DIRECTIONS:
Search the data for the string "className", and report each line where it is found.
** ENTRIES PROVIDED follows **
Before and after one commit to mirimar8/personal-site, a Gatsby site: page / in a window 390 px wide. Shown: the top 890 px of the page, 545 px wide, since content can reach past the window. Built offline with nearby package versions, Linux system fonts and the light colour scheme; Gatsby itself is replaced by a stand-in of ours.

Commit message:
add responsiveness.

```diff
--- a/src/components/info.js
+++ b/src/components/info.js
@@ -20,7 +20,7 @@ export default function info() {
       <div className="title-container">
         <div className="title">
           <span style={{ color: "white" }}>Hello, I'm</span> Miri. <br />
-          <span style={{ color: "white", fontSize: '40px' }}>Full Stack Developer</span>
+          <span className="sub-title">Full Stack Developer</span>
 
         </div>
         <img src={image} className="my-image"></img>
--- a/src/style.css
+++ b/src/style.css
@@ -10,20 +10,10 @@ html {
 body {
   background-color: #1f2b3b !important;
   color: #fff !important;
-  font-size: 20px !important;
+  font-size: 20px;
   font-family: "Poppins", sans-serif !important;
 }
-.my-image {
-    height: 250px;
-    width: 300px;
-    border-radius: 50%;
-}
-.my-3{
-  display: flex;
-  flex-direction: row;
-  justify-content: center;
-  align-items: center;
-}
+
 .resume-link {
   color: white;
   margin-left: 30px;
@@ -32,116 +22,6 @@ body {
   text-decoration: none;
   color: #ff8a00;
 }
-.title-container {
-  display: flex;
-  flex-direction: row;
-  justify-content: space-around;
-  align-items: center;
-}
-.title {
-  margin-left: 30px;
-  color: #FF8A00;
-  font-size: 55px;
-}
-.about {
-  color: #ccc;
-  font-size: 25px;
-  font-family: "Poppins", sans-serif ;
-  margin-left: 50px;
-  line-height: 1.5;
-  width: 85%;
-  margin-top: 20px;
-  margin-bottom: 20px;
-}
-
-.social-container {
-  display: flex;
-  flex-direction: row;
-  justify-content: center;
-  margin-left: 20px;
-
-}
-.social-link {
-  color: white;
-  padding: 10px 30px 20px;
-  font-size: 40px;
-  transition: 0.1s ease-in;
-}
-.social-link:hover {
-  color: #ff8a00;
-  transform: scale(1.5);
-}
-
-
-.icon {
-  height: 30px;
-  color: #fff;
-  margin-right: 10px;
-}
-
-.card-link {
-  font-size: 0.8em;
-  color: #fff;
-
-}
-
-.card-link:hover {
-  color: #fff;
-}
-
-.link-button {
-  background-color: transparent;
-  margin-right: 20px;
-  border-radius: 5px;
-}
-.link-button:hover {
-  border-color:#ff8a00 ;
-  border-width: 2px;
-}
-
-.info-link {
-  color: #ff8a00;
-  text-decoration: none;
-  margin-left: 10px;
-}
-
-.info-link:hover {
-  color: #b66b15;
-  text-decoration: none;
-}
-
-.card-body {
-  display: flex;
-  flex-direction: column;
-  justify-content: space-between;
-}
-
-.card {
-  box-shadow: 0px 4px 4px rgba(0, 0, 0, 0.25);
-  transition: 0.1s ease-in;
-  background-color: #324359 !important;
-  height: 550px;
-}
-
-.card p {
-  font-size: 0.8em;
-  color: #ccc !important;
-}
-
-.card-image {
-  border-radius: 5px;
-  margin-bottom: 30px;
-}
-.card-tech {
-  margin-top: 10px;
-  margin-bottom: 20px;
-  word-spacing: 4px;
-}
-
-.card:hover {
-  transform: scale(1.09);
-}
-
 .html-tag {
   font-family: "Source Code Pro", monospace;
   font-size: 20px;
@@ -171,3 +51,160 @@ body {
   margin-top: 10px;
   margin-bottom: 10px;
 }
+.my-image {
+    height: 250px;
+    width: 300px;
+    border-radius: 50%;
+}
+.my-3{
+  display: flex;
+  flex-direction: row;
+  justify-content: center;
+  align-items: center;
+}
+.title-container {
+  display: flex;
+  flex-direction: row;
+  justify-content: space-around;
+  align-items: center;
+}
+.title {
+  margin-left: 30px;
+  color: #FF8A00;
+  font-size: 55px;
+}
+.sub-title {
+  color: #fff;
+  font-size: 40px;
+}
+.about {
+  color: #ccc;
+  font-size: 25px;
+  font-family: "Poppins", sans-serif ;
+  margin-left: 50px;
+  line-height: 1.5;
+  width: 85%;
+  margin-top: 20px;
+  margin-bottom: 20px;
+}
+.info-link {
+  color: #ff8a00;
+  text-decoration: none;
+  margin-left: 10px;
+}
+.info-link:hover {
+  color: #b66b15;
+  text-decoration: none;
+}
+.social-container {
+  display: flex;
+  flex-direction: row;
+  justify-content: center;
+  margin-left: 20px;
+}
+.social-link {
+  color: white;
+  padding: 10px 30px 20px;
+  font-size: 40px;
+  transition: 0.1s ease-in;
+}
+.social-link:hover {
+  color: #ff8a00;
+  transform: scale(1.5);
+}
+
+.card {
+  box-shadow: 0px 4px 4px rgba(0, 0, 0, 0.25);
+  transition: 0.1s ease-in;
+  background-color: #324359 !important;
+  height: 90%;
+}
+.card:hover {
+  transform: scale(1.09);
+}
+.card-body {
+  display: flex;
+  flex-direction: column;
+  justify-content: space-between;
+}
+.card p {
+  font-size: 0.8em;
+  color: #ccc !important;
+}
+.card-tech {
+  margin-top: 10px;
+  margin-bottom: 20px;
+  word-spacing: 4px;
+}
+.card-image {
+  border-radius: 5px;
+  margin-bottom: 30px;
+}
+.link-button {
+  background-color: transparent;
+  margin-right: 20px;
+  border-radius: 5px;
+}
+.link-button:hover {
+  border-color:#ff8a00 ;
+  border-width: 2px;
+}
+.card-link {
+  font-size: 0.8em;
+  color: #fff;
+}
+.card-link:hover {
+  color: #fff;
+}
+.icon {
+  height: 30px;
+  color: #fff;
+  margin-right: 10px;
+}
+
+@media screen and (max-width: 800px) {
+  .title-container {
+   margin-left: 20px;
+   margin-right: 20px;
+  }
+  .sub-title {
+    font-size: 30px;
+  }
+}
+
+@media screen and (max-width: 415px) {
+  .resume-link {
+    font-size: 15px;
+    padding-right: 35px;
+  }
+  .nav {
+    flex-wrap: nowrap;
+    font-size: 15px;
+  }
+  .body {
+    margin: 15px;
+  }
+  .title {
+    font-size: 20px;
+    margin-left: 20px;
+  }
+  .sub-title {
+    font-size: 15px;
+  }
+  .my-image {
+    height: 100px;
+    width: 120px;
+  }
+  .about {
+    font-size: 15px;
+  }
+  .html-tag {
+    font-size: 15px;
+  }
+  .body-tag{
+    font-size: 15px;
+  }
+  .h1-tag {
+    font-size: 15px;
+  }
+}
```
** End of ENTRIES PROVIDED **
WRITTEN ANSWER:
       <div className="title-container">
         <div className="title">
+          <span className="sub-title">Full Stack Developer</span>
         <img src={image} className="my-image"></img>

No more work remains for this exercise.